Assignment: Please work out how many lines in the data below hold the word "currently", and state only the number.

Supplied records:
'''

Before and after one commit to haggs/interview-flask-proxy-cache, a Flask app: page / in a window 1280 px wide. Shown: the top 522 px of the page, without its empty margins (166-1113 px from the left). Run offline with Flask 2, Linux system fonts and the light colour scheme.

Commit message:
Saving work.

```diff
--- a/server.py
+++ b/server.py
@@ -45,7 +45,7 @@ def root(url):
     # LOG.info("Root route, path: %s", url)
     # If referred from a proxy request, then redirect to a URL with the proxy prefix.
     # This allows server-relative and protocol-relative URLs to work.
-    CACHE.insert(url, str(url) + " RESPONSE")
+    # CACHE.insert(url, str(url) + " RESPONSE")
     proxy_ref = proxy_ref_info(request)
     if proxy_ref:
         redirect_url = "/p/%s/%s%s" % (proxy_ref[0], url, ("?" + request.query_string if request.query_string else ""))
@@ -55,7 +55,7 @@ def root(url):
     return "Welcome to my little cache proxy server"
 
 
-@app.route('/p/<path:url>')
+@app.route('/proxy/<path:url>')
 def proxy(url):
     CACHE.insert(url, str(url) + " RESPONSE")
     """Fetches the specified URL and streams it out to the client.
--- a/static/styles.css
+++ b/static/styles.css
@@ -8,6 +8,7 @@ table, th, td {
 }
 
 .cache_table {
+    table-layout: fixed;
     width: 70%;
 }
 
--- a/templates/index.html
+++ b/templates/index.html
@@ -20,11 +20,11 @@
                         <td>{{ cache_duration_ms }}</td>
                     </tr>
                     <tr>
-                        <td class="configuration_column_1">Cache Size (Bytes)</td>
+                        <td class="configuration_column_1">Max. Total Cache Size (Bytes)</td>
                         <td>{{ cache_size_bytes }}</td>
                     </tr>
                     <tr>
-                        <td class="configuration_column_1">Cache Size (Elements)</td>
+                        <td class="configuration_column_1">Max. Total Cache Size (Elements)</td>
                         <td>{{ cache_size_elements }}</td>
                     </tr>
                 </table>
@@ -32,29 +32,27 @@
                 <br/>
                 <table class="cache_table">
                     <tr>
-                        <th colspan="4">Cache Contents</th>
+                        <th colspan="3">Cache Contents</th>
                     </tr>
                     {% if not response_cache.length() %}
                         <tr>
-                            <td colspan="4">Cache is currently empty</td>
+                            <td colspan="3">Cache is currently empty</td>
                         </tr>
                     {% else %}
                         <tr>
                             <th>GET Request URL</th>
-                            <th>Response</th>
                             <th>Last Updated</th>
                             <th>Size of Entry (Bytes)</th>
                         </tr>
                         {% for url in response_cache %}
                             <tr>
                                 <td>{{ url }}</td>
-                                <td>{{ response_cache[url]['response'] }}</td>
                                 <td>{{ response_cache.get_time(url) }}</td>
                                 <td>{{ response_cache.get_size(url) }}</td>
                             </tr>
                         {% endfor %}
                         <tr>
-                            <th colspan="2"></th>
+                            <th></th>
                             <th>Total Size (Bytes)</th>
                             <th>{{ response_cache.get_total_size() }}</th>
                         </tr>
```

'''

Output below: 2